Treepies

I’ve covered the Treepies which include the generas Dendrocitta, Crypsirina, Temnurus and Platysmurus.  They all have long tails and live high in the trees, preferring to stay up high and not visiting the ground much. There are 11 species within these generas.

  1. Grey Treepie, Dendrocitta formosae
  2. Rufous Treepie, Dendrocitta vagabunda
  3. Black-faced Treepie, or Collared Treepie, Dendrocitta frontalis
  4. Sumatran Treepie, Dendrocitta occipitalis
  5. Bornean Treepie, Dendrocitta cinerascens
  6. White-bellied Treepie, Dendrocitta leucogastra
  7. Andaman Treepie, Dendrocitta bayleyi
  8. Black Racket-tailed Treepie, Crypsirina temia (formerly Dendrocitta)
  9. Hooded Treepie, Crypsirina cucullata
  10. Ratchet-tailed Treepie, Temnurus temnurus
  11. Black Magpie Platysmurus leucopterus

They are mostly found in Asia and India. They are beautiful with their long tails and elusive. Many are threatened or near threatened and endemic to particular regions.

Hooded Treepie (Crypsirina cucullata)

The Hooded Treepie (Crypsirina cucullata) is a species of bird in the Corvidae family. It is endemic to Burma.

Its natural habitats are subtropical or tropical moist lowland forests and subtropical or tropical dry shrubland. It is threatened by habitat loss.

It has grey plumage apart from black head, tail and flight feathers.

(Source: wikipedia)

Black-faced Treepie


In a bush !

Originally uploaded by H G M

The Black-faced or Black-browed Treepie (Dendrocitta frontalis) is an Asian treepie, a small perching bird of the Corvidae (crow) family.

This bird is slightly smaller than a Blue Jay and has the typical compact body and long tail of this group. The forehead, face and bib are black with the chest, neck and shoulders a light silvery or bluish-grey in colour. The back is a warm chestnut brown with similar underparts. The wing coverts are white with the primaries and tail black.

It inhabits a broad band (though often very localised) from the north eastern Indian Himalayas, Nepal and across into Burma (Myanmar) in hill forests often at quite high elevations.

It feeds mainly on invertebrates of various types, and hawks for termites in flight; it also eats fruits and berries. It probably takes similar overall food types as the other treepies.

The nest is a small, neat structure often placed in bamboo clumps, small trees or bushes at the edge of a clearing. There are usually 3-5 eggs laid.

The voice is described as varied but contains metallic notes as well as the chatter alarm call sounding similar to the other species.

Source: http://en.wikipedia.org/wiki/Black-faced_Treepie

White-Bellied Treepie


White-Bellied Treepie

Originally uploaded by AnoopAA

The White-bellied Treepie (Dendrocitta leucogastra) is a bird of the crow family endemic to the forests of southern India.

Description

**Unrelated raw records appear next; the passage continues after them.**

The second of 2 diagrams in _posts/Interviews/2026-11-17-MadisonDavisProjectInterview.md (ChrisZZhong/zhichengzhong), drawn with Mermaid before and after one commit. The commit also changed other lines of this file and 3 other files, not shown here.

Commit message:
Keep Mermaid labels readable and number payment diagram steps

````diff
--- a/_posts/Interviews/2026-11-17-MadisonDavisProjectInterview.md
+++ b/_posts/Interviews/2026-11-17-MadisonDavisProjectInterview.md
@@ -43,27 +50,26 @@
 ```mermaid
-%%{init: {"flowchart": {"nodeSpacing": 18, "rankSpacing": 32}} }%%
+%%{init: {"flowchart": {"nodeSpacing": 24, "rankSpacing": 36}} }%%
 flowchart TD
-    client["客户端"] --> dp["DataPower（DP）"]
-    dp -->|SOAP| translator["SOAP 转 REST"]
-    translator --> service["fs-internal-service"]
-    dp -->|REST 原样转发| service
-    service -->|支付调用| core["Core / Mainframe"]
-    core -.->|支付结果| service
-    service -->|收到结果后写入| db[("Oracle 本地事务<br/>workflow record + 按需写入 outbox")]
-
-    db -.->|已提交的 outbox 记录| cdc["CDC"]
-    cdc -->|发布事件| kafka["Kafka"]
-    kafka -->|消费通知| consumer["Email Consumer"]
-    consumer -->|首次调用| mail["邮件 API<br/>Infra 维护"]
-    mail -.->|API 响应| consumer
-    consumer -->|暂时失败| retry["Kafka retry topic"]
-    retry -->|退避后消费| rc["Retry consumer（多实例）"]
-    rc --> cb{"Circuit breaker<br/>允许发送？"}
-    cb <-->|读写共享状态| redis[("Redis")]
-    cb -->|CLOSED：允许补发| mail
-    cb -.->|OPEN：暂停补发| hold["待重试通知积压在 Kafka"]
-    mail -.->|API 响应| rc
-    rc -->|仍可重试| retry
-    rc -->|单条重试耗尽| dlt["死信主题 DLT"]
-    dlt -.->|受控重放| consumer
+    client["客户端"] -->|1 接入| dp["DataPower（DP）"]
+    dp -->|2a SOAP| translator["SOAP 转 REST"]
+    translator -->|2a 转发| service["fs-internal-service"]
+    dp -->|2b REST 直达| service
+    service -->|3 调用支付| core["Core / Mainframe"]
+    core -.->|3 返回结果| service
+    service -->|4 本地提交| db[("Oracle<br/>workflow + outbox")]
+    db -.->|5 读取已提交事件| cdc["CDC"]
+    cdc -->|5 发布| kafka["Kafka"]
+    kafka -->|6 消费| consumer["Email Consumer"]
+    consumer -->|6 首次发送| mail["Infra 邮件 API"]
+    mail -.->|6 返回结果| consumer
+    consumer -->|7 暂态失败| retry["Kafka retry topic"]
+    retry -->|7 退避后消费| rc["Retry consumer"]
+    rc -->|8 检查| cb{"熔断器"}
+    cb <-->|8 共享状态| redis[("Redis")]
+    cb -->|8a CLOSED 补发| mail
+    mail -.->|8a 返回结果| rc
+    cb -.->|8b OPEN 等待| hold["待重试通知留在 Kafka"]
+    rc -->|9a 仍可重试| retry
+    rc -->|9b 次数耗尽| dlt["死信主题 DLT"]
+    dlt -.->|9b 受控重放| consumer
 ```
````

The white of the head and body separate it from the sympatric Rufous Treepie. This tends to be found in more dense forest and is less associated with humans than the Rufous Treepie.

The species is often seen bowing and lowering its wings as it calls. Several birds may arrive at one tree and call repeatedly during the pre-monsoon breeding season (April-May). The nest is a platform of twigs on a medium sized tree. Three eggs are laid, ashy grey with green and grey blotches.

It is associated with mixed-species foraging flocks and is often associated with Greater Racket-tailed Drongos.

Distribution

It is found in the forests of the Western Ghats south of Goa. A record from Erimalai near Dharmapuri marks the eastern limit of the species in southern India. It has been reported from the Surat Dangs and the southeastern Ghats of Andhra Pradesh while a record from central India has been questioned.

http://en.wikipedia.org/wiki/White-bellied_Treepie

White-bellied Treepie (Dendrocitta leucogastra)

The white of the head and body separate it from the sympatric Rufous Treepie. This tends to be found in more dense forest and is less associated with humans than the Rufous Treepie.

Calls

The species is often seen bowing and lowering its wings as it calls. Several birds may arrive at one tree and call repeatedly during the pre-monsoon breeding season (April-May). The nest is a platform of twigs on a medium sized tree. Three eggs are laid, ashy grey with green and grey blotches.

Listen to its call here.

It is associated with mixed-species foraging flocks and is often associated with Greater Racket-tailed Drongos.

Distribution

It is found in the forests of the Western Ghats south of Goa. A record from Erimalai near Dharmapuri marks the eastern limit of the species in southern India. It has been reported from the Surat Dangs and the southeastern Ghats of Andhra Pradesh while a record from central India has been questioned.